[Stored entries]
----

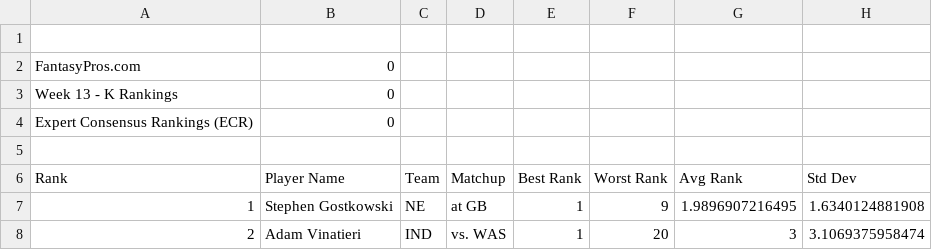
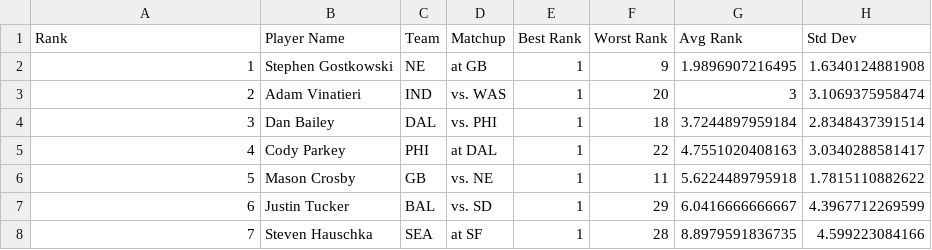
Before and after one commit to marek5050/Shredder, a CSV file: data/FantasyPros_2014_Week_13_K_Rankings.csv, drawn as a sheet; only a part is shown; the shorter side is filled out with more unchanged rows; the diff names each change by its address in the sheet, - before the commit and + after, or states it on an @@ line.

```diff
--- a/data/FantasyPros_2014_Week_13_K_Rankings.csv
+++ b/data/FantasyPros_2014_Week_13_K_Rankings.csv
-row 1: (empty)
-row 2: FantasyPros.com | 0
-row 3: Week 13 - K Rankings | 0
-row 4: Expert Consensus Rankings (ECR) | 0
-row 5: (empty)
```
Also changed, not shown: data/FantasyPros_2014_Week_13_DST_Rankings.csv, data/FantasyPros_2014_Week_13_QB_Rankings.csv, 9 other files.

----

### WHAT IS EXPECTED
Repeat the data exactly. No pictures should appear.

### TASK SOLUTION
Before and after one commit to marek5050/Shredder, a CSV file: data/FantasyPros_2014_Week_13_K_Rankings.csv, drawn as a sheet; only a part is shown; the shorter side is filled out with more unchanged rows; the diff names each change by its address in the sheet, - before the commit and + after, or states it on an @@ line.

```diff
--- a/data/FantasyPros_2014_Week_13_K_Rankings.csv
+++ b/data/FantasyPros_2014_Week_13_K_Rankings.csv
-row 1: (empty)
-row 2: FantasyPros.com | 0
-row 3: Week 13 - K Rankings | 0
-row 4: Expert Consensus Rankings (ECR) | 0
-row 5: (empty)
```
Also changed, not shown: data/FantasyPros_2014_Week_13_DST_Rankings.csv, data/FantasyPros_2014_Week_13_QB_Rankings.csv, 9 other files.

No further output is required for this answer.